Detected change data:
┄┄┄┄┄┄┄┄┄┄
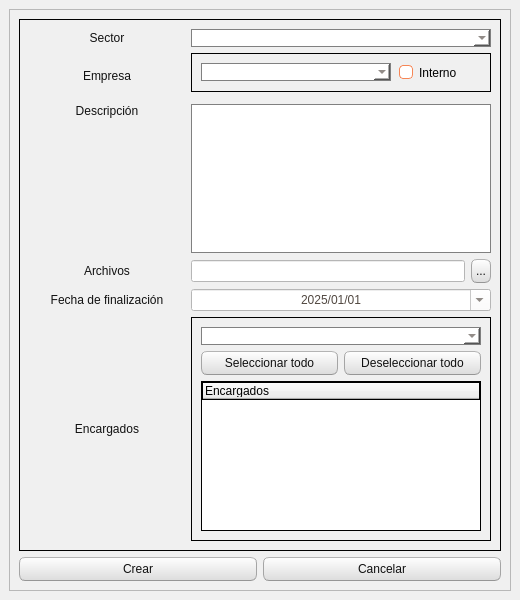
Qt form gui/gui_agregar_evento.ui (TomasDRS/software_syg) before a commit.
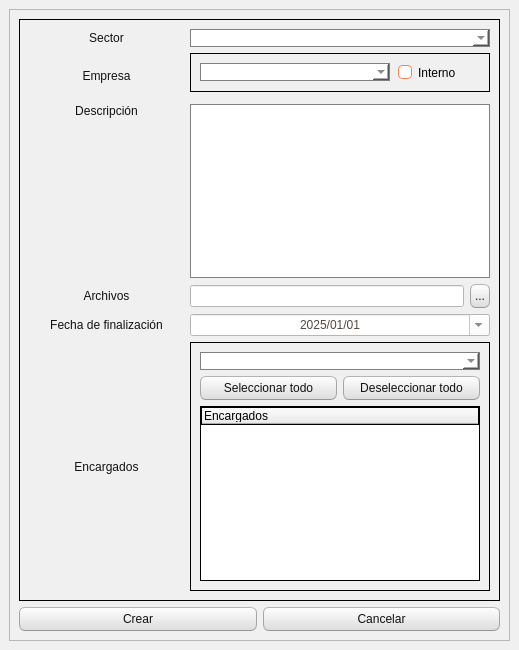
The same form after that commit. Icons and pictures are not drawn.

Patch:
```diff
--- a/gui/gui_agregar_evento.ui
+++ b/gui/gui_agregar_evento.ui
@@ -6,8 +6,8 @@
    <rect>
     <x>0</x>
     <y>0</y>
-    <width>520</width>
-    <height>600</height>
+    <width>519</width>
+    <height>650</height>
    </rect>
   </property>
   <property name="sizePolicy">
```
┄┄┄┄┄┄┄┄┄┄
Lines above containing "form": how many? Reply with the number only.

2